Task item:
Please write out, exactly as they appear, the line containing "2025-04 : π₀.₅" and every line after it to the end of the records, and nothing more.

··· Input material ···

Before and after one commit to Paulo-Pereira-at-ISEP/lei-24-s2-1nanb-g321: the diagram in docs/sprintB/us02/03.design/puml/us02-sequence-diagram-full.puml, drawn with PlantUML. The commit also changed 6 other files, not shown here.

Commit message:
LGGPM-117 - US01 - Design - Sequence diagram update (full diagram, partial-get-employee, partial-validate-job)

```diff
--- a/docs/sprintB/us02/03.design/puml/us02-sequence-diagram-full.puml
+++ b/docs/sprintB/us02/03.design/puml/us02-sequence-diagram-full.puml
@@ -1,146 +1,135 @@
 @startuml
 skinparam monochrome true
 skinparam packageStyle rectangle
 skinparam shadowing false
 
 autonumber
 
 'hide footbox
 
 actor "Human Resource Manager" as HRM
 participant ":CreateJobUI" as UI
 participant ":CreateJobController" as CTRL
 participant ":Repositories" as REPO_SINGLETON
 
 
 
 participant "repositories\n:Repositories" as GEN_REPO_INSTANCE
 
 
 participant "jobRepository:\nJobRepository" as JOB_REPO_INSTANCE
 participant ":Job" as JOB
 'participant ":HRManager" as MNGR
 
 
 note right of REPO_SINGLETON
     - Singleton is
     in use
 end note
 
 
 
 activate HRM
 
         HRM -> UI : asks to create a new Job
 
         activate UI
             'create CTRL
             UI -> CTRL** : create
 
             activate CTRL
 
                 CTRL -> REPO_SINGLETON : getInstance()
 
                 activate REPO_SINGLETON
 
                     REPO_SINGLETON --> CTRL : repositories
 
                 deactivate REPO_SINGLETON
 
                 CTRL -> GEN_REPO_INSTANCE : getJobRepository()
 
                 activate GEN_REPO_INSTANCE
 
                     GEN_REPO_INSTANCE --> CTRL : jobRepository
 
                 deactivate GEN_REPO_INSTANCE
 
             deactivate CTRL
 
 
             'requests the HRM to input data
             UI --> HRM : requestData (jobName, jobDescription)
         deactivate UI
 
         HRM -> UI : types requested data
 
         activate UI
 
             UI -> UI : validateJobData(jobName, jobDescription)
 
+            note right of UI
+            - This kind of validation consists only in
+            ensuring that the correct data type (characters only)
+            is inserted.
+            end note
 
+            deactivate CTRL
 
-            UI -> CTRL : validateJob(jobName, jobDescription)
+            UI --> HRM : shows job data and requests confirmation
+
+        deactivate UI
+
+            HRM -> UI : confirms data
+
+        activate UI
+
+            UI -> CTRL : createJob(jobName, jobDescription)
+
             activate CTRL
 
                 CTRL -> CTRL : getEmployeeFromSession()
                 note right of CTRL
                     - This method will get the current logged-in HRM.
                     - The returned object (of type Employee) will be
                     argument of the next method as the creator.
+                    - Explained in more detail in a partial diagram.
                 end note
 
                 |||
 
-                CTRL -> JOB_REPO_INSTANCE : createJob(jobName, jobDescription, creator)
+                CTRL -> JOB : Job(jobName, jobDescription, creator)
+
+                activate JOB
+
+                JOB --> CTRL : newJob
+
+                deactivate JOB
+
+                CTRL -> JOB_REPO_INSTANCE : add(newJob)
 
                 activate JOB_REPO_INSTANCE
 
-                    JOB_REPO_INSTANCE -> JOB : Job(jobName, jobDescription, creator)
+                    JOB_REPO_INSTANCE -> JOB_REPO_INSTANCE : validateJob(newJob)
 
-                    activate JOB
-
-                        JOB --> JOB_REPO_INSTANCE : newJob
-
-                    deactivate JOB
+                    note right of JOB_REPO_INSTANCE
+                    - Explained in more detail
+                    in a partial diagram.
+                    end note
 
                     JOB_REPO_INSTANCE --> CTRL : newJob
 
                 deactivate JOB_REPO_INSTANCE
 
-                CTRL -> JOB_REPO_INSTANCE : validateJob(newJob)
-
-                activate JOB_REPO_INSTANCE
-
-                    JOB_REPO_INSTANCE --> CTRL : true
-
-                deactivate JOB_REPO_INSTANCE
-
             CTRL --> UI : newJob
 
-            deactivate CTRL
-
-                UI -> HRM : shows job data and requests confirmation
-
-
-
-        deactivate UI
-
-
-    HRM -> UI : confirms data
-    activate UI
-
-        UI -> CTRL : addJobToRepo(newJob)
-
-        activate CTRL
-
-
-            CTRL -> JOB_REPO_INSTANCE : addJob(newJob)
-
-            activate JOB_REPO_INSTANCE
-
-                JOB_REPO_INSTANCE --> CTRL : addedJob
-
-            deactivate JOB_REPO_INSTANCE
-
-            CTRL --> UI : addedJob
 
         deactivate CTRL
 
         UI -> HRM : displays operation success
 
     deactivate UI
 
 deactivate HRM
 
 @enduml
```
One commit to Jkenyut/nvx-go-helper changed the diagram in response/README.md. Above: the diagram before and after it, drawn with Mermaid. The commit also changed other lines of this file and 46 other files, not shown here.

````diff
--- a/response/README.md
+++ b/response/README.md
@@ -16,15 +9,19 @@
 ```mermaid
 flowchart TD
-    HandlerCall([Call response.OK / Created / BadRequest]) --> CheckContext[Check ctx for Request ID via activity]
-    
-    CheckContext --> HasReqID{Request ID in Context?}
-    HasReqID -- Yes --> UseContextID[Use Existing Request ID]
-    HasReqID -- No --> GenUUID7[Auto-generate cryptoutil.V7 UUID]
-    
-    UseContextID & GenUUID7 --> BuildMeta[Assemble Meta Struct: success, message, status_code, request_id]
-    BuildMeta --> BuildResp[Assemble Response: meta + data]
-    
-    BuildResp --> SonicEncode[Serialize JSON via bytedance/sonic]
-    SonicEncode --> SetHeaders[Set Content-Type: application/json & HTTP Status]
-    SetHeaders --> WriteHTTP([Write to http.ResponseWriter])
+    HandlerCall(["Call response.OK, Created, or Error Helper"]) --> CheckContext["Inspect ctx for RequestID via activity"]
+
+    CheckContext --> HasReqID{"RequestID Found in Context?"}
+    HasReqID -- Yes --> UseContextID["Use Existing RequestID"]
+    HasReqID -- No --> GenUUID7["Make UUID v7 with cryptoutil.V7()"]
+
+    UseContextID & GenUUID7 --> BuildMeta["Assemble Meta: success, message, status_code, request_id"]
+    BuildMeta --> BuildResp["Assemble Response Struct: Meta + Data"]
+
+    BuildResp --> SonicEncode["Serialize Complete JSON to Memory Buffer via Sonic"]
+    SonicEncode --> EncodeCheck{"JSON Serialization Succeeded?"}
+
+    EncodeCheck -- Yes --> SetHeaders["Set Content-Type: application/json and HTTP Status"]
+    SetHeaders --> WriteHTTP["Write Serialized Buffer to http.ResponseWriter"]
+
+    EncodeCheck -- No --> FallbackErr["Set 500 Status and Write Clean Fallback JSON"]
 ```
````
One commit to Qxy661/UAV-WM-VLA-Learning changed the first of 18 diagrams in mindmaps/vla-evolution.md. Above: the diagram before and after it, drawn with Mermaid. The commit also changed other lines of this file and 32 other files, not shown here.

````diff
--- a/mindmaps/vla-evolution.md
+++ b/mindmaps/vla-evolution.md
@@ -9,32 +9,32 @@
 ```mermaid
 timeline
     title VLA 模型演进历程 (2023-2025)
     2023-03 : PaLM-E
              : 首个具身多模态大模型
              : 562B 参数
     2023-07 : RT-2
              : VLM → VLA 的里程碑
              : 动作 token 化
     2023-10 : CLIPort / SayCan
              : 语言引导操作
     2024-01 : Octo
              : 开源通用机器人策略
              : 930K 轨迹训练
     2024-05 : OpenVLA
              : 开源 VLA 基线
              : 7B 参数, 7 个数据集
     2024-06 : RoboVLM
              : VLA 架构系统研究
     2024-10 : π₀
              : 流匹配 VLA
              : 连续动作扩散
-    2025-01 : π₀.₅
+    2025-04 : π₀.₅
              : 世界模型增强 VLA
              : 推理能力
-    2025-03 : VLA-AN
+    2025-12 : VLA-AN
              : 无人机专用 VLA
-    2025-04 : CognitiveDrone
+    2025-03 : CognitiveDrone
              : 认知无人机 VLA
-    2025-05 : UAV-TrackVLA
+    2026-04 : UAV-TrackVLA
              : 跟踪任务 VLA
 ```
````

···

Exercise solution:
+    2025-04 : π₀.₅
              : 世界模型增强 VLA
              : 推理能力
-    2025-03 : VLA-AN
+    2025-12 : VLA-AN
              : 无人机专用 VLA
-    2025-04 : CognitiveDrone
+    2025-03 : CognitiveDrone
              : 认知无人机 VLA
-    2025-05 : UAV-TrackVLA
+    2026-04 : UAV-TrackVLA
              : 跟踪任务 VLA
 ```
````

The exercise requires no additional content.